func main() {
	var h http.HandlerFunc = func(w http.ResponseWriter, req *http.Request) {
		w.Header().Set("content-type", "text/plain")
		w.WriteHeader(200)
		fmt.Fprintln(w, "Proto:", req.Proto)
		fmt.Fprintln(w, "RemoteAddr:", req.RemoteAddr)
	}

	l, _ := net.Listen("tcp", ":8080")
	defer l.Close()

	ppl := &pp.Listener{Listener: l}
	defer ppl.Close()

	log.Fatal(http.Serve(ppl, h2c.NewHandler(h, new(http2.Server))))
}

I’m curious about why TLS handler end up picking http/1.1 in ALPN when h2 is an option. I think this is contrary to what’s said in the docs (Reference > Network Services > TLS).
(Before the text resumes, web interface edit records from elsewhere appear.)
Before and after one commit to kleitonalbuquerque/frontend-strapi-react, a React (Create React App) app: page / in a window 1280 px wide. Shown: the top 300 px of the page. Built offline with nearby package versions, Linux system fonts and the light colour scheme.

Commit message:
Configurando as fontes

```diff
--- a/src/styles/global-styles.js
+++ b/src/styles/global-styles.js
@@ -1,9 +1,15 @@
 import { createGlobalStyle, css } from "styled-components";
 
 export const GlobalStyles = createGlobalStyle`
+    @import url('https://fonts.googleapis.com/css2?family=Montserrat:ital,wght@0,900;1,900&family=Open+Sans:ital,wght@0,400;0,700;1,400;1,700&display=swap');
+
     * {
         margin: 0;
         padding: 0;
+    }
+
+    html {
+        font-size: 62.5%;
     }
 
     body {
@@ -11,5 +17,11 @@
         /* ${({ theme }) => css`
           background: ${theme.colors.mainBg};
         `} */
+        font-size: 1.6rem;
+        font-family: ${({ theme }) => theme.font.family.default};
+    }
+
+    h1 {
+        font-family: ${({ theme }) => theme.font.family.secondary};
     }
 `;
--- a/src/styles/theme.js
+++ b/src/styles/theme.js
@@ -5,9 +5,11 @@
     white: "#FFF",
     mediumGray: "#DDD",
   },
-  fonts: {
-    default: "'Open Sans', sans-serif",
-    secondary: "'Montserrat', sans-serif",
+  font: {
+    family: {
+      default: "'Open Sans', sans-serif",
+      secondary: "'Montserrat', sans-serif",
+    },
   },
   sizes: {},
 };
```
% curl -v https://h2c.fly.dev
*   Trying 2a09:8280:1:5b2c:a7b2:24cb:642a:6ba4:443...
* Connected to h2c.fly.dev (2a09:8280:1:5b2c:a7b2:24cb:642a:6ba4) port 443 (#0)
* ALPN, offering h2
* ALPN, offering http/1.1
[...cut...]
* SSL connection using TLSv1.3 / TLS_AES_256_GCM_SHA384
* ALPN, server accepted to use http/1.1
* Server certificate:
*  subject: CN=*.fly.dev
[...cut...]
*  SSL certificate verify ok.
> GET / HTTP/1.1
> Host: h2c.fly.dev
> User-Agent: curl/7.71.1
> Accept: */*
>
* TLSv1.3 (IN), TLS handshake, Newsession Ticket (4):
* Mark bundle as not supporting multiuse
< HTTP/1.1 200 OK
< Content-Type: text/plain
< Date: Sat, 09 Jan 2021 23:06:21 GMT
< Content-Length: 75
<
Proto: HTTP/1.1
RemoteAddr: [~~REDACTED~~]:51336
* Connection #0 to host h2c.fly.dev left intact

We don’t advertise h2 with ALPN when you have the http handler off. The HTTP servers that people run on Fly mostly don’t do h2c, and the simplest fix was just to drop it. We’ll make the ALPN configurable for the TLS handler someday!

1 Like

I’m a bit confused about this statement and the conclusion.

In this example, I’m also running something that supports H2C but because TLS handler wouldn’t advertise h2, it not possible to speak H2 from client to the service. If one needs to enable http handler to speak HTTP/2 from client to the service, well, then I don’t understand where running a service with h2c support becomes relevant.

Whoops, I left out an important “don’t”. :smiley:

Most peoples HTTP servers don’t do h2c. So when we advertised h2 with TLS, but then didn’t terminate h2 for people, requests failed.

Haha :laughing:. I re-read your reply like 10 times before replying because brevity was getting lost on me.

OK. Now everything makes sense. Looking forward to configurable ALPN support landing.

I just spend a lot of time trying to figure out why h2c to my container does not work. Now I know why :smiley:
I’d really love if that could be added (even as a org-level feature flag).

I’d be quite interested in testing this out. We’ve got a service we’re exposing over TCP directly for which it is quite important to have the actual remote IP.

@thomas following up on this – should binding TCP on fly-global-services just work for this, or is there something on your end that would need to be set up?

It won’t just work; the API for doing direct TCP routed around our proxy isn’t current exposed. But, if it were enabled, yes, that’s how it’d work for you: your container would just bind to the global service address.

Before we go down the road of lighting up that feature: the problem you’re talking about is why we have the proxy_proto handler — it forwards connections wrapped in haproxy’s proxy protocol, which there’s a bunch of libraries for. This is a much cleaner solution to the source address problem than the cut-through connections are; does that work for you?

The major win for cut-through TCP is for connections that need to never break — long-run video feeds are the big one. The problem is that every once in a blue moon we’ll roll one of our fly-proxies to a newer version and it’ll break some connections — that, too, is a problem we’re working on fixing, and we’ll probably resolve that before we surface TCP cut-through.

We can talk through doing TCP cut-through if you still think it’s important! I’m OK (happy, actually) to do something experimental to test through the feature with someone else’s traffic. But that’s what we’d be doing. :slight_smile:

Oh that will totally work. I think when I read through proxy_proto earlier I saw haproxy, my eyes glazed over, and then I assumed it’d only work for http and similar protocols rather than being a relatively generic solution.

Thanks!

I wrote this BPF TCP feature a year ago and have successfully spent a year fending off any attempts by our users to actually use it. :wink: